Reflection (Deng Ming-Dao)

Moon above water.
Sit in solitude.
If waters are placid, the moon will be mirrored perfectly. If we still ourselves, we can mirror the divine perfectly. But if we engage solely in the frenetic activities of our daily involvements, if we seek to impose our own schemes on the natural order, and if we allow ourselves to become absorbed in self-centered views, the surface of our waters becomes turbulent. Then we cannot be receptive to Tao.

There is no effort that we can make to still ourselves. True stillness comes naturally from moments of solitude where we allow our minds to settle. Just as water seeks its own level, the mind will gravitate toward the holy. Muddy water will become clear if allowed to stand undisturbed, and so too will the mind become clear if it is allowed to be still.

Neither the water nor the moon make any effort to achieve a reflection. In the same way, meditation will be natural and immediate.
Source: 365 Tao: Daily Meditations by Deng Ming-Dao;
January 4 entry.


  1. Mindful Sir: It happens that in my daily reading of Latin I came across the lovely passage at the end of Book I. After a banquet held by Dido in honor of Aeneas, the minstrel plays his lyre, singing, asking why winter suns so rapidly fall into the sea, or "what delay stays the slowly passing nights." Scientists have ready answers, but poets find better ones.

    I'm a student of Carmelite spirituality and appreciate its proximity of spirit to your meditative being.

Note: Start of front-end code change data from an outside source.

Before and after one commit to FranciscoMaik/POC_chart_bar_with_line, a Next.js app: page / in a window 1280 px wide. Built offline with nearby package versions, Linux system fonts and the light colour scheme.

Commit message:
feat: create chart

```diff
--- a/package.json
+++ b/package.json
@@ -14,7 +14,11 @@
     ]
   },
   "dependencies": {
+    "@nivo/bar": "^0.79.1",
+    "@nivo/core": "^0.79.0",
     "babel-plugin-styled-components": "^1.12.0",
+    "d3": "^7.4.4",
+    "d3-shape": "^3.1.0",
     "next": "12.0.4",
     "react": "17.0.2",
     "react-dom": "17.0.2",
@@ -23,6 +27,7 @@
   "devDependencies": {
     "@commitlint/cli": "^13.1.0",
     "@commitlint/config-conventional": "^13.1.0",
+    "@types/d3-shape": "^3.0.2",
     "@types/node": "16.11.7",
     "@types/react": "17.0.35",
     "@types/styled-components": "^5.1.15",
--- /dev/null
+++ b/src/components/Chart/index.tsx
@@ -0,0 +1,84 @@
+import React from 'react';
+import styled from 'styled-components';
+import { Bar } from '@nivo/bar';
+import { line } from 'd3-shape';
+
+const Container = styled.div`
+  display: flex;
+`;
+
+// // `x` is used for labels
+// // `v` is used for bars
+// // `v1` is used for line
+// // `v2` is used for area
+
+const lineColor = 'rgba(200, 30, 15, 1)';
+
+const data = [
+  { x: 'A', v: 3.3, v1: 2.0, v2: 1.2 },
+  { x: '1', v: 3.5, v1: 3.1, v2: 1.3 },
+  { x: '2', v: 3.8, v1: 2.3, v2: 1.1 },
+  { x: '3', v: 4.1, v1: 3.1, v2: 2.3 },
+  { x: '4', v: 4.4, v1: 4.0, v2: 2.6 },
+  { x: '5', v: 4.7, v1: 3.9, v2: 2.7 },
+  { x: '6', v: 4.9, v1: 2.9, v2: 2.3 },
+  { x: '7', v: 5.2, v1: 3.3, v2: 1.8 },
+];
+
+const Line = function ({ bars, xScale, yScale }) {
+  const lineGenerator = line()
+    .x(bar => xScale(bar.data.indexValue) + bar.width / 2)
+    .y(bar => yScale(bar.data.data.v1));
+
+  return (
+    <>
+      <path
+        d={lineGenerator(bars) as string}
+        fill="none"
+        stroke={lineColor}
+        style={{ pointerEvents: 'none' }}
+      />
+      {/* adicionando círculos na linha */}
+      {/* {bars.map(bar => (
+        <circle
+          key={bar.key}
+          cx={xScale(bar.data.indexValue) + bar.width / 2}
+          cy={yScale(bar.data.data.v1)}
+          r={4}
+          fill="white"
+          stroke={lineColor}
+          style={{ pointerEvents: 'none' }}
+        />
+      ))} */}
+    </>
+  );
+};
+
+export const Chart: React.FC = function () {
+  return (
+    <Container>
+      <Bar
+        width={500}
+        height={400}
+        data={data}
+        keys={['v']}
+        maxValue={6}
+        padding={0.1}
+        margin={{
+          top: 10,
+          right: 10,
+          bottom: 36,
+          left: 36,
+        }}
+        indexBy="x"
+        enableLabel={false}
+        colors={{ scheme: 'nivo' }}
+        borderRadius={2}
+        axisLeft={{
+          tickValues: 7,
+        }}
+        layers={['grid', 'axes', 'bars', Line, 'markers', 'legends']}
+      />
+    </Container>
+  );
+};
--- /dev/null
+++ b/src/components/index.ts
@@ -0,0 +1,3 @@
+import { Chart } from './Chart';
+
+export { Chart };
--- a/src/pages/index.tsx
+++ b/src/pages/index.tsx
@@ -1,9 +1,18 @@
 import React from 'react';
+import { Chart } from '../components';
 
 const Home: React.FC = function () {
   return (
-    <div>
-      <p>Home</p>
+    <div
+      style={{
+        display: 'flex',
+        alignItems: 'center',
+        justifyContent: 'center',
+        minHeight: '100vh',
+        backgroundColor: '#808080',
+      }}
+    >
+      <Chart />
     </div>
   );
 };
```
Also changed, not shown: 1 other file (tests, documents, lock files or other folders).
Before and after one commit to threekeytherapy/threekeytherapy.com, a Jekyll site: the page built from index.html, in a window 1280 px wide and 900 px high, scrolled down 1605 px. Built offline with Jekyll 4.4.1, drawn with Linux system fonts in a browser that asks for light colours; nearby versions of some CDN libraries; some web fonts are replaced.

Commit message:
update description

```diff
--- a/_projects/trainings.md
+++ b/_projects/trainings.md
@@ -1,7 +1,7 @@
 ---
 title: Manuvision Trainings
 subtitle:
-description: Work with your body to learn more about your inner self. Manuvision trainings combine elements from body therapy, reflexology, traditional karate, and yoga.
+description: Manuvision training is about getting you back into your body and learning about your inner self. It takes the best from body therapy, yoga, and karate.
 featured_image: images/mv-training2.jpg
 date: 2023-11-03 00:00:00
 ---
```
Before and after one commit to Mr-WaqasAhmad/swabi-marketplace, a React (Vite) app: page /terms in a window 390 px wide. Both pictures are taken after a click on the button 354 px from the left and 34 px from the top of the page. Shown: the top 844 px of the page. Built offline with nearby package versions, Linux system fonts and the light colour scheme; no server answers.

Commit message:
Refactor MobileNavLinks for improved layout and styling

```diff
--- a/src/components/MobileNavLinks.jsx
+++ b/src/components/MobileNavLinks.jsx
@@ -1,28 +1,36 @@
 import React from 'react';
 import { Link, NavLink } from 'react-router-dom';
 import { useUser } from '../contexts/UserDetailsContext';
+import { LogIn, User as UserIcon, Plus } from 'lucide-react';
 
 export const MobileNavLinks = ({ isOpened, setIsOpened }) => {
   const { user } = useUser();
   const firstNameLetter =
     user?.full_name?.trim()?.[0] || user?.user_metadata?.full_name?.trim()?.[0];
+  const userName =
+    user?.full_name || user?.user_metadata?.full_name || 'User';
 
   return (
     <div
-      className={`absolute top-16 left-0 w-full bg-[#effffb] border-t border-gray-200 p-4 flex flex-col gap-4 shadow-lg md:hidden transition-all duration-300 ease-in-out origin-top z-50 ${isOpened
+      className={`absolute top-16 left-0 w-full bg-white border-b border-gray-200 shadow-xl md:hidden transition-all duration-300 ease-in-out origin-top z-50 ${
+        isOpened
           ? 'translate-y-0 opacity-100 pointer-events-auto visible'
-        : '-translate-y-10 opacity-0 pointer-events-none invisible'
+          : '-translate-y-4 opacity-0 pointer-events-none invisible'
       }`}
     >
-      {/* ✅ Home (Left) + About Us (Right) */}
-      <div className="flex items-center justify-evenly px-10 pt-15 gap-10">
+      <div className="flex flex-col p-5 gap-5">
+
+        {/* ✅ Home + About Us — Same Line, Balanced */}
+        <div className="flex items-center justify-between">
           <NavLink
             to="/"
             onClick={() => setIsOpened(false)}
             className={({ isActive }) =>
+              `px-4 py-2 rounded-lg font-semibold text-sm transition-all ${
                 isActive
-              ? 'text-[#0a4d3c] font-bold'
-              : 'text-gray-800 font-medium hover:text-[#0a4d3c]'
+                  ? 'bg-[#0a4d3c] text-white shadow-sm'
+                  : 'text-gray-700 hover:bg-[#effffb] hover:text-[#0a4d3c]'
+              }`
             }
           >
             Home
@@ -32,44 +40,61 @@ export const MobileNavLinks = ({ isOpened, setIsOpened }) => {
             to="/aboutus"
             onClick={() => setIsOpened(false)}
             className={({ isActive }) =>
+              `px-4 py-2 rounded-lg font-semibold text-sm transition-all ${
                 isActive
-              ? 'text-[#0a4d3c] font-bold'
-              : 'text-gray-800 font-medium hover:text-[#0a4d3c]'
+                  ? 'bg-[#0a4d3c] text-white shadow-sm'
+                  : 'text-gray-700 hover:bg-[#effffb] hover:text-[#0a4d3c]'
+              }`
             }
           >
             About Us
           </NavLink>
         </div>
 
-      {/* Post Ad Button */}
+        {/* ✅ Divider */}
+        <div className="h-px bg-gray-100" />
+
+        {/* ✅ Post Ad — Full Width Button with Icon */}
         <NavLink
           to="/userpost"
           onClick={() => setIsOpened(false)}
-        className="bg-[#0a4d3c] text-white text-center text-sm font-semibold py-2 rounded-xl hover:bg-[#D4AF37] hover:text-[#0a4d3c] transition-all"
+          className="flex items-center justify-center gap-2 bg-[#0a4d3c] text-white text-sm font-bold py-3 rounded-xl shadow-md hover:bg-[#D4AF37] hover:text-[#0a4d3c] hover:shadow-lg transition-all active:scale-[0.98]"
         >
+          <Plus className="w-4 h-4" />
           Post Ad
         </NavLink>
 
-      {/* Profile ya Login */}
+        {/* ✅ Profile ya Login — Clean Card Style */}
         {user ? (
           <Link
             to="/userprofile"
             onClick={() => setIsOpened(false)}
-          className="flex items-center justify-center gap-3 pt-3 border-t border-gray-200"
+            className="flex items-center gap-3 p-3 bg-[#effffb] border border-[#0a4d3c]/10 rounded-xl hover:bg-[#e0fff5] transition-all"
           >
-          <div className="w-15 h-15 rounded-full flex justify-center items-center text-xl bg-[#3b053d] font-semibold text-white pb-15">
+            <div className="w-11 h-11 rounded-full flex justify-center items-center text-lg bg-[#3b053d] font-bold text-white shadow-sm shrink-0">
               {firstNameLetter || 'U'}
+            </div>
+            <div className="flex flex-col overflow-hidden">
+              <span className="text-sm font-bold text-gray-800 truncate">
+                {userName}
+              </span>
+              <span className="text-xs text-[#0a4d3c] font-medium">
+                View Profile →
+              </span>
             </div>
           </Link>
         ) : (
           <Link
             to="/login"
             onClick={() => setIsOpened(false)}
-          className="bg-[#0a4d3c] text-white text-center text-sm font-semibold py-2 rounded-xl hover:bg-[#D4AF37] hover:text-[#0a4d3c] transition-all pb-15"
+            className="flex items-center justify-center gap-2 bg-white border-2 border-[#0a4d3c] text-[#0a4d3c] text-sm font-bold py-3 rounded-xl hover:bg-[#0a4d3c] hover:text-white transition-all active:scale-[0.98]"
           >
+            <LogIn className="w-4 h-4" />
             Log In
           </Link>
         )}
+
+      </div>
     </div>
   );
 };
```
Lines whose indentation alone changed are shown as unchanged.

Most enjoyable to have tripped over the threshold of your ashram.

  2. Kind Sir:

    Yours is a most beautiful offering to have, myself, tripped upon via my humble blogging activities.

    I shall retire on this windy winter's eve with my English translation, I'm afraid, of the Aeneid so as to read the passage of which you write from Book I, and perhaps carry it through with a complete read in the days to come.

    I am most pleased to have your Carmelite spirit find a suitable resting place here for those times when you are away from your own.

    May it be of some benefit, or comfort, to you, Sir. Regardless, you shall always be welcome.

    In peace,